==== DATASET EXCERPTS

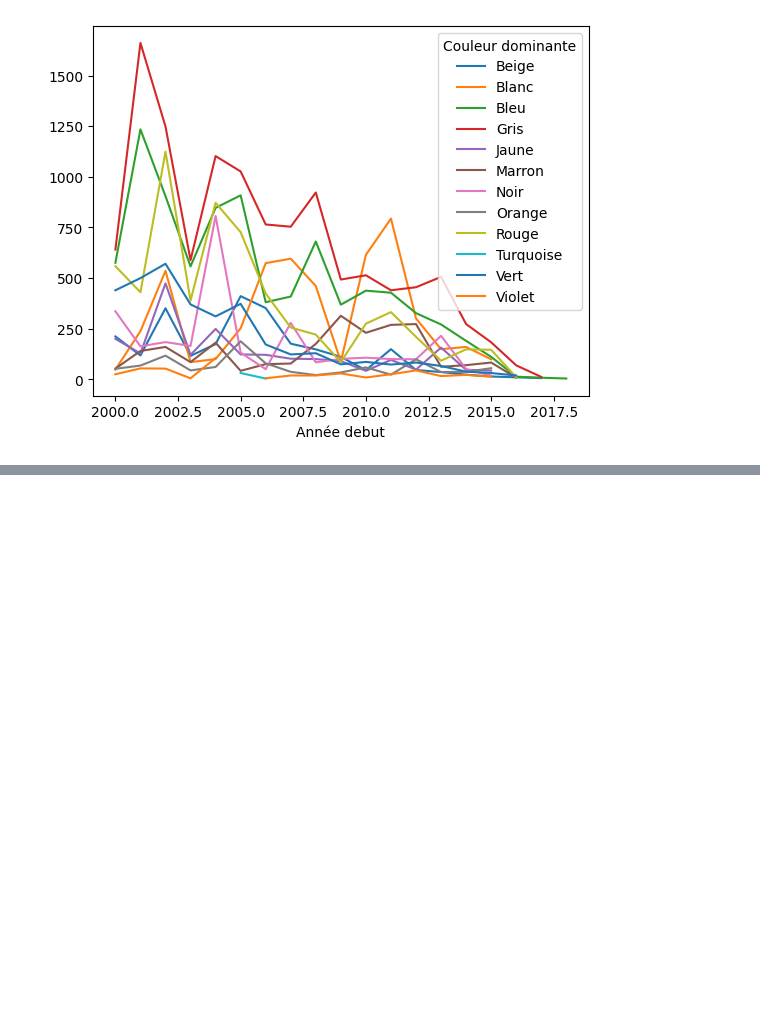
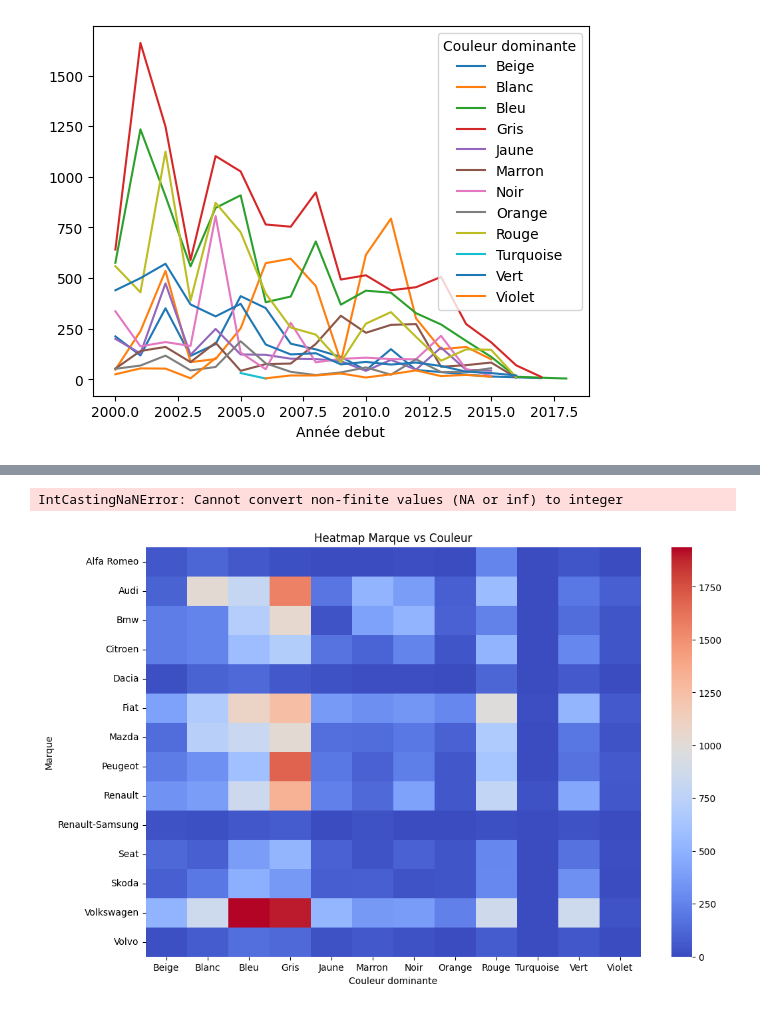
Before and after one commit to Melanie-Gomis/Marathon_du_web_couleurs_automobiles, a Jupyter notebook: Pole_Data.ipynb, the cells around one changed output, grey strips where cells are left out. Drawn from its saved outputs; the diff is of its cells as text; code cells hidden in the pictures; blank space fills up the shorter version.

```diff
--- a/Pole_Data.ipynb
+++ b/Pole_Data.ipynb
@@ -45,3 +59,3 @@ array(['Nacré, Opaque', 'Opaque', 'Xyrallic, Opaque',
 # %%
-Ncolors = colors.drop(columns=['Catégorie', 'Code de couleur', 'Couleur apprêt', 'Variante','Système'])
+Ncolors = colors.drop(columns=['Catégorie', 'Type de peinture', 'Element de carrosserie', 'Code de couleur', 'Couleur apprêt', 'Variante','Système'])
 Nchoix = choix.drop(columns=['usage', 'presentation_video', 'reprise_energie', 'reprise_annee', 'reprise_modele', 'kms_min','kms_max', 'kms_reprise', 'modele_concurrence', 'marque_concurrence'])
@@ -164,0 +410,25 @@ fig.show()
+# %%
+Ncolors['Année debut'] = Ncolors['Année debut'].astype(int)
+
+pivot = Ncolors.groupby(['Année debut', 'Couleur dominante']).size().reset_index(name='count')
+
+fig = px.line(
+    pivot,
+    x='Année debut',
+    y='count',
+    color='Couleur dominante',
+    title="Évolution des couleurs dans le temps"
+)
+
+fig.show()
+# %% [output]
+IntCastingNaNError: Cannot convert non-finite values (NA or inf) to integer
+# %%
+table = pd.crosstab(Ncolors['Marque'], Ncolors['Couleur dominante'])
+
+plt.figure(figsize=(12,8))
+sns.heatmap(table, cmap="coolwarm")
+plt.title("Heatmap Marque vs Couleur")
+plt.show()
+# %% [output]
+[figure, added]
```
Also changed, not shown: parts of 66 cells of this notebook.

========

§ **TO DO**:
Show every line in the records above that contains the word "Système".

§ **SOLUTION FOR THIS EXERCISE**:
-Ncolors = colors.drop(columns=['Catégorie', 'Code de couleur', 'Couleur apprêt', 'Variante','Système'])
+Ncolors = colors.drop(columns=['Catégorie', 'Type de peinture', 'Element de carrosserie', 'Code de couleur', 'Couleur apprêt', 'Variante','Système'])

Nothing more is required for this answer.